So here we begin to see the problem. Gardner has a very good eye for pitches outside of the strike zone but he seems to be a bit too discerning with pitches inside the zone. He took a lot of strikes — nearly half of them in fact — and seems to have earned a reputation as a player who will take too many pitches.
When I look at the numbers I don’t quite see the same thing. Gardner’s low swing rate on all pitches makes me wonder if he’s disciplined at all. Rather than flashing a discerning eye, he could simply be taking pitches without much regard to location. That could make for rough times in 2010, when he could see playing time as a regular. It would seem that if Gardner continues to lay off pitches indiscriminately, pitchers could easily take advantage.
What happens if pitchers start throwing Gardner more strikes?
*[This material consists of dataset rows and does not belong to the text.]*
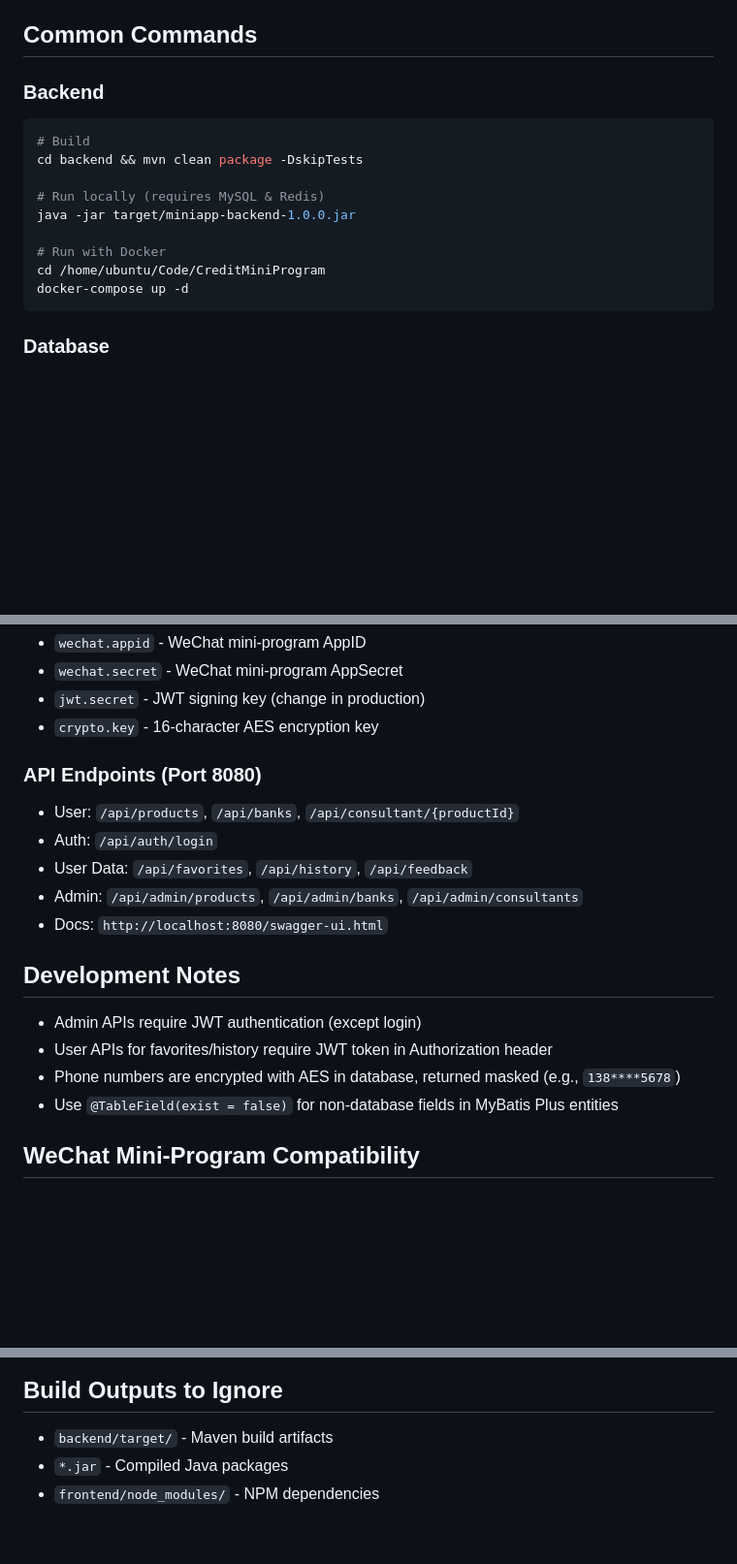
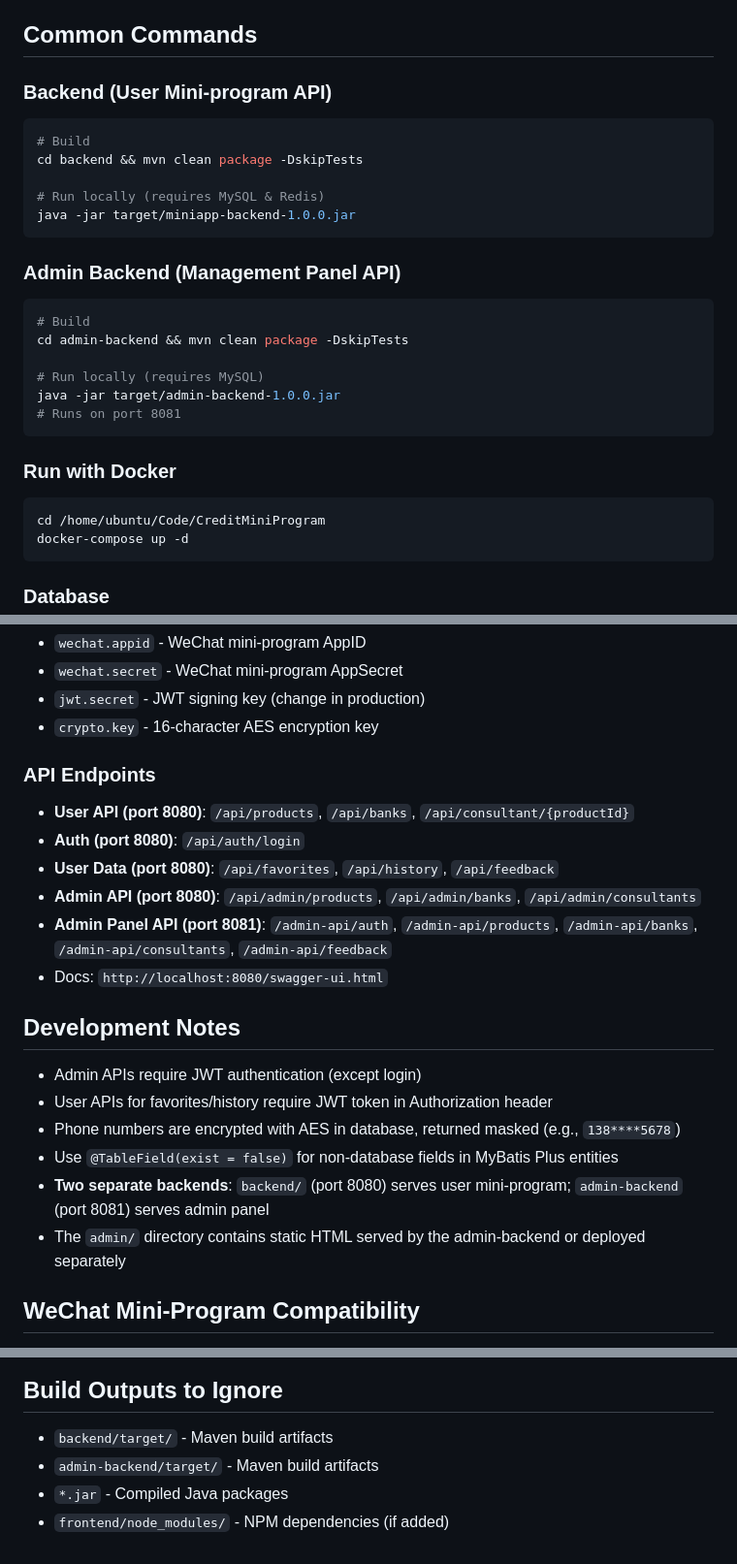
Before and after one commit to michaelxiao0304/CreditMiniProgram, a Markdown page: CLAUDE.md, 3 parts joined by grey strips. Shown at 97% size. GitHub-like rendering; blank space fills up the shorter version.

Commit message:
docs: 更新 CLAUDE.md 补充 admin-backend 和端口配置信息
- 新增 admin-backend 目录结构说明 (端口 8081)
- 新增 admin/ 静态前端说明
- 分离用户端 API (8080) 和管理端 API (8081) 的命令和端点
- 添加双后端架构说明到开发注意事项

Co-Authored-By: Claude Opus 4.6 <noreply@anthropic.com>

````diff
--- a/CLAUDE.md
+++ b/CLAUDE.md
@@ -38,15 +48,27 @@ CreditMiniProgram/
 
 ## Common Commands
 
-### Backend
+### Backend (User Mini-program API)
 ```bash
 # Build
 cd backend && mvn clean package -DskipTests
 
 # Run locally (requires MySQL & Redis)
 java -jar target/miniapp-backend-1.0.0.jar
+```
 
-# Run with Docker
+### Admin Backend (Management Panel API)
+```bash
+# Build
+cd admin-backend && mvn clean package -DskipTests
+
+# Run locally (requires MySQL)
+java -jar target/admin-backend-1.0.0.jar
+# Runs on port 8081
+```
+
+### Run with Docker
+```bash
 cd /home/ubuntu/Code/CreditMiniProgram
 docker-compose up -d
 ```
@@ -68,11 +90,12 @@ sudo mysql -e "ALTER USER 'root'@'localhost' IDENTIFIED WITH mysql_native_passwo
 - `jwt.secret` - JWT signing key (change in production)
 - `crypto.key` - 16-character AES encryption key
 
-### API Endpoints (Port 8080)
-- User: `/api/products`, `/api/banks`, `/api/consultant/{productId}`
-- Auth: `/api/auth/login`
-- User Data: `/api/favorites`, `/api/history`, `/api/feedback`
-- Admin: `/api/admin/products`, `/api/admin/banks`, `/api/admin/consultants`
+### API Endpoints
+- **User API (port 8080)**: `/api/products`, `/api/banks`, `/api/consultant/{productId}`
+- **Auth (port 8080)**: `/api/auth/login`
+- **User Data (port 8080)**: `/api/favorites`, `/api/history`, `/api/feedback`
+- **Admin API (port 8080)**: `/api/admin/products`, `/api/admin/banks`, `/api/admin/consultants`
+- **Admin Panel API (port 8081)**: `/admin-api/auth`, `/admin-api/products`, `/admin-api/banks`, `/admin-api/consultants`, `/admin-api/feedback`
 - Docs: `http://localhost:8080/swagger-ui.html`
 
 ## Development Notes
@@ -81,6 +104,8 @@ sudo mysql -e "ALTER USER 'root'@'localhost' IDENTIFIED WITH mysql_native_passwo
 - User APIs for favorites/history require JWT token in Authorization header
 - Phone numbers are encrypted with AES in database, returned masked (e.g., `138****5678`)
 - Use `@TableField(exist = false)` for non-database fields in MyBatis Plus entities
+- **Two separate backends**: `backend/` (port 8080) serves user mini-program; `admin-backend` (port 8081) serves admin panel
+- The `admin/` directory contains static HTML served by the admin-backend or deployed separately
 
 ## WeChat Mini-Program Compatibility
 
@@ -118,5 +143,6 @@ var list = items.map(function(item) {
 
 ## Build Outputs to Ignore
 - `backend/target/` - Maven build artifacts
+- `admin-backend/target/` - Maven build artifacts
 - `*.jar` - Compiled Java packages
-- `frontend/node_modules/` - NPM dependencies
+- `frontend/node_modules/` - NPM dependencies (if added)
````
Also changed, not shown: other parts of CLAUDE.md (+11 -1 lines).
Will he start swinging at more of them, or will he continue his approach and find himself constantly down in the count? Not that we can draw conclusions based on one similarity, but this is exactly what happened to Scott Podsednik in his sophomore year, as I explained last month.
It happened for Podsednik. In 2003 pitchers threw 49.8 percent of their pitches in the strike zone. In 2004 they threw him 56.2 percent in the zone. Podsednik maintained his contact rate, but predictably saw a dip in his walk percentage. He also hit far fewer line drives in 2004, dropping to 17.7 percent from 23.6 percent. That means more ground balls, which can be good, and more fly balls, detrimental for a low-power player like Podsednik. His fly ball rate rose by 3.5 percent and certainly factored in to his lower 2004 BABIP.
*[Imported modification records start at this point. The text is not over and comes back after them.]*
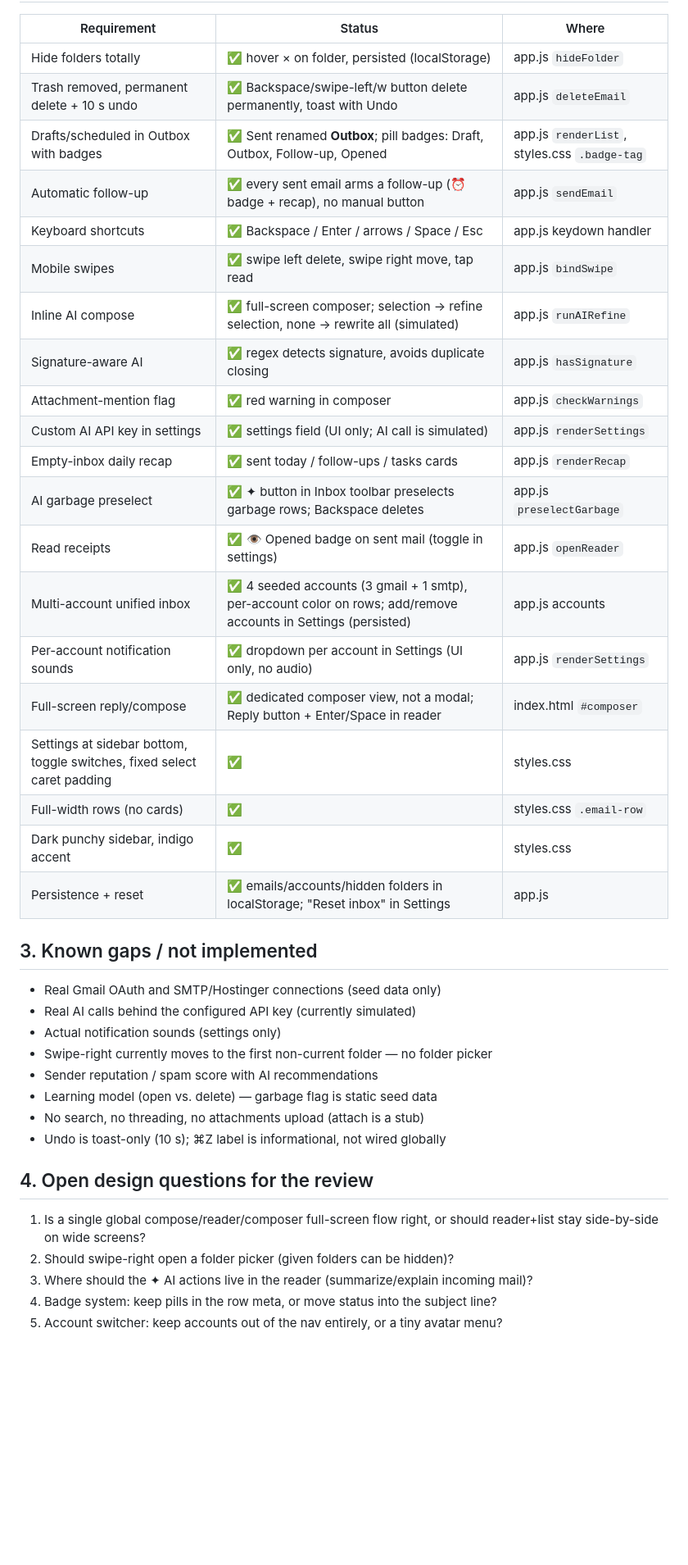
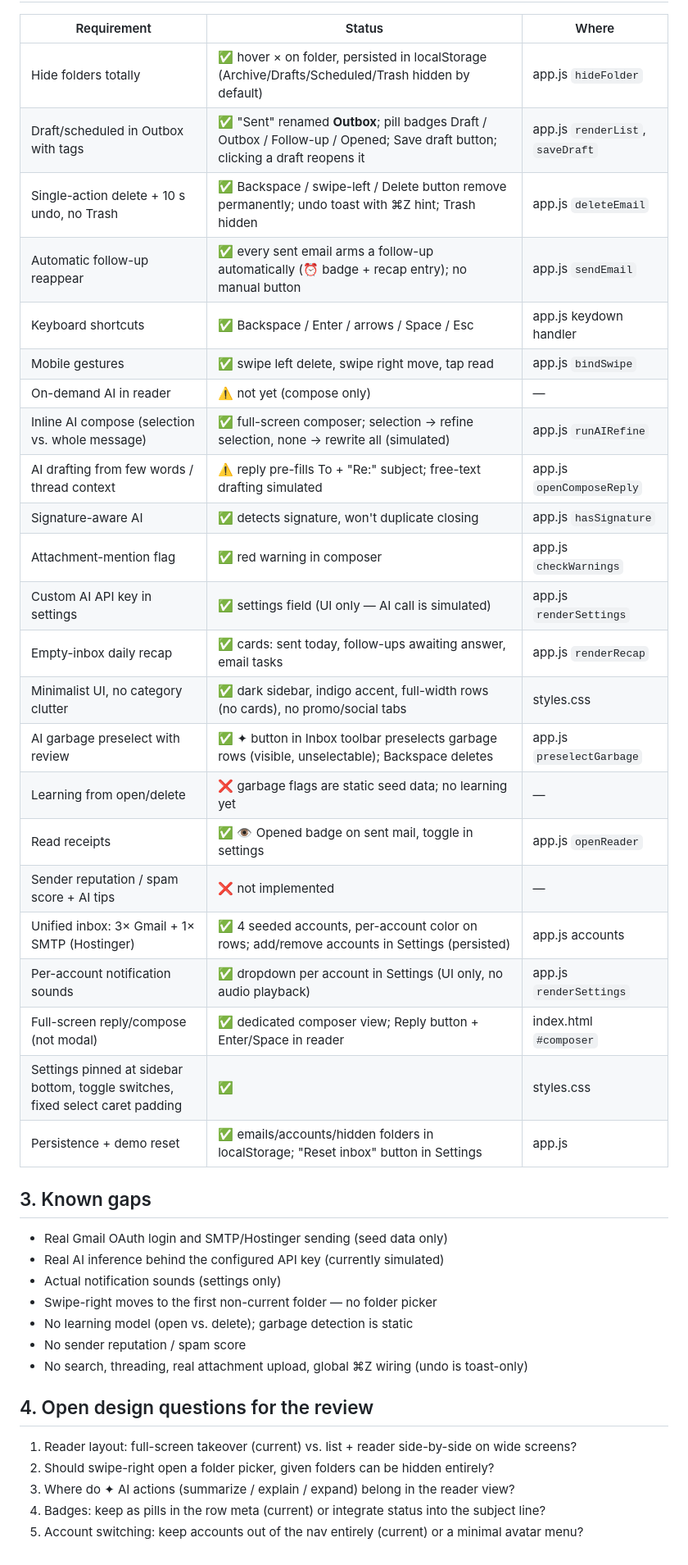
Before and after one commit to PixelstoProducts/email, a Markdown page: REQUIREMENTS.md, the part around one of its changes. Shown at 82% size. Drawn GitHub-style; blank space fills up the shorter version.

Commit message:
Expand REQUIREMENTS.md with full original brief detail

```diff
--- a/REQUIREMENTS.md
+++ b/REQUIREMENTS.md
@@ -37,42 +54,44 @@ Scope: a minimal, unified, multi-account web email client (prototype, static HTM
 
 | Requirement | Status | Where |
 |---|---|---|
-| Hide folders totally | ✅ hover × on folder, persisted (localStorage) | app.js `hideFolder` |
-| Trash removed, permanent delete + 10 s undo | ✅ Backspace/swipe-left/w button delete permanently, toast with Undo | app.js `deleteEmail` |
-| Drafts/scheduled in Outbox with badges | ✅ Sent renamed **Outbox**; pill badges: Draft, Outbox, Follow-up, Opened | app.js `renderList`, styles.css `.badge-tag` |
-| Automatic follow-up | ✅ every sent email arms a follow-up (⏰ badge + recap), no manual button | app.js `sendEmail` |
+| Hide folders totally | ✅ hover × on folder, persisted in localStorage (Archive/Drafts/Scheduled/Trash hidden by default) | app.js `hideFolder` |
+| Draft/scheduled in Outbox with tags | ✅ "Sent" renamed **Outbox**; pill badges Draft / Outbox / Follow-up / Opened; Save draft button; clicking a draft reopens it | app.js `renderList`, `saveDraft` |
+| Single-action delete + 10 s undo, no Trash | ✅ Backspace / swipe-left / Delete button remove permanently; undo toast with ⌘Z hint; Trash hidden | app.js `deleteEmail` |
+| Automatic follow-up reappear | ✅ every sent email arms a follow-up automatically (⏰ badge + recap entry); no manual button | app.js `sendEmail` |
 | Keyboard shortcuts | ✅ Backspace / Enter / arrows / Space / Esc | app.js keydown handler |
-| Mobile swipes | ✅ swipe left delete, swipe right move, tap read | app.js `bindSwipe` |
-| Inline AI compose | ✅ full-screen composer; selection → refine selection, none → rewrite all (simulated) | app.js `runAIRefine` |
-| Signature-aware AI | ✅ regex detects signature, avoids duplicate closing | app.js `hasSignature` |
+| Mobile gestures | ✅ swipe left delete, swipe right move, tap read | app.js `bindSwipe` |
+| On-demand AI in reader | ⚠️ not yet (compose only) | — |
+| Inline AI compose (selection vs. whole message) | ✅ full-screen composer; selection → refine selection, none → rewrite all (simulated) | app.js `runAIRefine` |
+| AI drafting from few words / thread context | ⚠️ reply pre-fills To + "Re:" subject; free-text drafting simulated | app.js `openComposeReply` |
+| Signature-aware AI | ✅ detects signature, won't duplicate closing | app.js `hasSignature` |
 | Attachment-mention flag | ✅ red warning in composer | app.js `checkWarnings` |
-| Custom AI API key in settings | ✅ settings field (UI only; AI call is simulated) | app.js `renderSettings` |
-| Empty-inbox daily recap | ✅ sent today / follow-ups / tasks cards | app.js `renderRecap` |
-| AI garbage preselect | ✅ ✦ button in Inbox toolbar preselects garbage rows; Backspace deletes | app.js `preselectGarbage` |
-| Read receipts | ✅ 👁 Opened badge on sent mail (toggle in settings) | app.js `openReader` |
-| Multi-account unified inbox | ✅ 4 seeded accounts (3 gmail + 1 smtp), per-account color on rows; add/remove accounts in Settings (persisted) | app.js accounts |
-| Per-account notification sounds | ✅ dropdown per account in Settings (UI only, no audio) | app.js `renderSettings` |
-| Full-screen reply/compose | ✅ dedicated composer view, not a modal; Reply button + Enter/Space in reader | index.html `#composer` |
-| Settings at sidebar bottom, toggle switches, fixed select caret padding | ✅ | styles.css |
-| Full-width rows (no cards) | ✅ | styles.css `.email-row` |
-| Dark punchy sidebar, indigo accent | ✅ | styles.css |
-| Persistence + reset | ✅ emails/accounts/hidden folders in localStorage; "Reset inbox" in Settings | app.js |
+| Custom AI API key in settings | ✅ settings field (UI only — AI call is simulated) | app.js `renderSettings` |
+| Empty-inbox daily recap | ✅ cards: sent today, follow-ups awaiting answer, email tasks | app.js `renderRecap` |
+| Minimalist UI, no category clutter | ✅ dark sidebar, indigo accent, full-width rows (no cards), no promo/social tabs | styles.css |
+| AI garbage preselect with review | ✅ ✦ button in Inbox toolbar preselects garbage rows (visible, unselectable); Backspace deletes | app.js `preselectGarbage` |
+| Learning from open/delete | ❌ garbage flags are static seed data; no learning yet | — |
+| Read receipts | ✅ 👁 Opened badge on sent mail, toggle in settings | app.js `openReader` |
+| Sender reputation / spam score + AI tips | ❌ not implemented | — |
+| Unified inbox: 3× Gmail + 1× SMTP (Hostinger) | ✅ 4 seeded accounts, per-account color on rows; add/remove accounts in Settings (persisted) | app.js accounts |
+| Per-account notification sounds | ✅ dropdown per account in Settings (UI only, no audio playback) | app.js `renderSettings` |
+| Full-screen reply/compose (not modal) | ✅ dedicated composer view; Reply button + Enter/Space in reader | index.html `#composer` |
+| Settings pinned at sidebar bottom, toggle switches, fixed select caret padding | ✅ | styles.css |
+| Persistence + demo reset | ✅ emails/accounts/hidden folders in localStorage; "Reset inbox" button in Settings | app.js |
 
-## 3. Known gaps / not implemented
+## 3. Known gaps
 
-- Real Gmail OAuth and SMTP/Hostinger connections (seed data only)
-- Real AI calls behind the configured API key (currently simulated)
+- Real Gmail OAuth login and SMTP/Hostinger sending (seed data only)
+- Real AI inference behind the configured API key (currently simulated)
 - Actual notification sounds (settings only)
-- Swipe-right currently moves to the first non-current folder — no folder picker
-- Sender reputation / spam score with AI recommendations
-- Learning model (open vs. delete) — garbage flag is static seed data
-- No search, no threading, no attachments upload (attach is a stub)
-- Undo is toast-only (10 s); ⌘Z label is informational, not wired globally
+- Swipe-right moves to the first non-current folder — no folder picker
+- No learning model (open vs. delete); garbage detection is static
+- No sender reputation / spam score
+- No search, threading, real attachment upload, global ⌘Z wiring (undo is toast-only)
 
 ## 4. Open design questions for the review
 
-1. Is a single global compose/reader/composer full-screen flow right, or should reader+list stay side-by-side on wide screens?
-2. Should swipe-right open a folder picker (given folders can be hidden)?
-3. Where should the ✦ AI actions live in the reader (summarize/explain incoming mail)?
-4. Badge system: keep pills in the row meta, or move status into the subject line?
-5. Account switcher: keep accounts out of the nav entirely, or a tiny avatar menu?
+1. Reader layout: full-screen takeover (current) vs. list + reader side-by-side on wide screens?
+2. Should swipe-right open a folder picker, given folders can be hidden entirely?
+3. Where do ✦ AI actions (summarize / explain / expand) belong in the reader view?
+4. Badges: keep as pills in the row meta (current) or integrate status into the subject line?
+5. Account switching: keep accounts out of the nav entirely (current) or a minimal avatar menu?
```
Also changed, not shown: other parts of REQUIREMENTS.md (+44 -27 lines).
Gardner could help offset this potential adjustment by swinging at more pitches in the zone while continuing to lay off pitches out of the zone. If that sounds a bit simplistic, it is. The idea of a player simply laying off pitches outside the zone while swinging at pitches in the zone reminds me of an exchange in Moneyball.
“If it’s not a strike, how hard is it to lay off?” asks Feiny. He’s still staring into his own screen, watching Alex Rodriguez at bat.
“Oh, it’s hard,” says Mabry. …
“Just lay off the bad pitches, John,” says Feiny, teasingly.
“Feiny,” says Mabry testily. “You ever been in a major league batter’s box?”
Feiny doesn’t answer.
“I’m telling you,” says Mabry, turning back. He points to the screen, on which Moyer tosses another cream puff. “You see that coming at you and it looks like you can hit it three miles.”
“So just don’t swing, John,” says Feiny.
“Yeah,” says Mabryu, turning around again to glare at Feiny. “Well, the time you don’t swing is the time he throws you three strikes.”
“Feiny, have you ever faced a major league pitcher?”
“No, John,” says Feiny, wearily. “I’ve never faced a major league pitcher.”
At this point it’s impossible to predict how Gardner will react if pitchers start getting more aggressive. Will he become more aggressive in turn, swinging at more pitches both inside and out of the zone? What kind of result will that cause? Will he continue to take pitches? Won’t that cause his strikeout rate to skyrocket? So many questions, so few answers. Again, this illustrates the trouble with projecting young players. We just don’t know how the league will adjust to them, and how they’ll adjust in turn.
Photo credit: AP Photo/Frank Franklin II